-- EXERCISE INPUTS --
_ _ _

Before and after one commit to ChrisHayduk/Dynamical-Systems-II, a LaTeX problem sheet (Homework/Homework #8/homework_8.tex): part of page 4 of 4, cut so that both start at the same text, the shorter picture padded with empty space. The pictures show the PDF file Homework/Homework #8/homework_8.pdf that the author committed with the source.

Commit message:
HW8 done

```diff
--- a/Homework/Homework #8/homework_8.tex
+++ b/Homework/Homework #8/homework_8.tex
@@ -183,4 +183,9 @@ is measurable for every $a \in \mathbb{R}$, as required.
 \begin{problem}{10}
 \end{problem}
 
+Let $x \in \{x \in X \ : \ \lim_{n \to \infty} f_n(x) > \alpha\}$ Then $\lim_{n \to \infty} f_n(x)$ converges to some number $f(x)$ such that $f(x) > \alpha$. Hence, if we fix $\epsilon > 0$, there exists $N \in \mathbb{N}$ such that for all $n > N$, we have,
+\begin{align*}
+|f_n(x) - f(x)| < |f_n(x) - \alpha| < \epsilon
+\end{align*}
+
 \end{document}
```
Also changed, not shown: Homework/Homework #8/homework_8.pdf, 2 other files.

_ _ _

Repeat the whole listing exactly. Leave nothing out.

-- RESPONSE AREA --
Before and after one commit to ChrisHayduk/Dynamical-Systems-II, a LaTeX problem sheet (Homework/Homework #8/homework_8.tex): part of page 4 of 4, cut so that both start at the same text, the shorter picture padded with empty space. The pictures show the PDF file Homework/Homework #8/homework_8.pdf that the author committed with the source.

Commit message:
HW8 done

```diff
--- a/Homework/Homework #8/homework_8.tex
+++ b/Homework/Homework #8/homework_8.tex
@@ -183,4 +183,9 @@ is measurable for every $a \in \mathbb{R}$, as required.
 \begin{problem}{10}
 \end{problem}
 
+Let $x \in \{x \in X \ : \ \lim_{n \to \infty} f_n(x) > \alpha\}$ Then $\lim_{n \to \infty} f_n(x)$ converges to some number $f(x)$ such that $f(x) > \alpha$. Hence, if we fix $\epsilon > 0$, there exists $N \in \mathbb{N}$ such that for all $n > N$, we have,
+\begin{align*}
+|f_n(x) - f(x)| < |f_n(x) - \alpha| < \epsilon
+\end{align*}
+
 \end{document}
```
Also changed, not shown: Homework/Homework #8/homework_8.pdf, 2 other files.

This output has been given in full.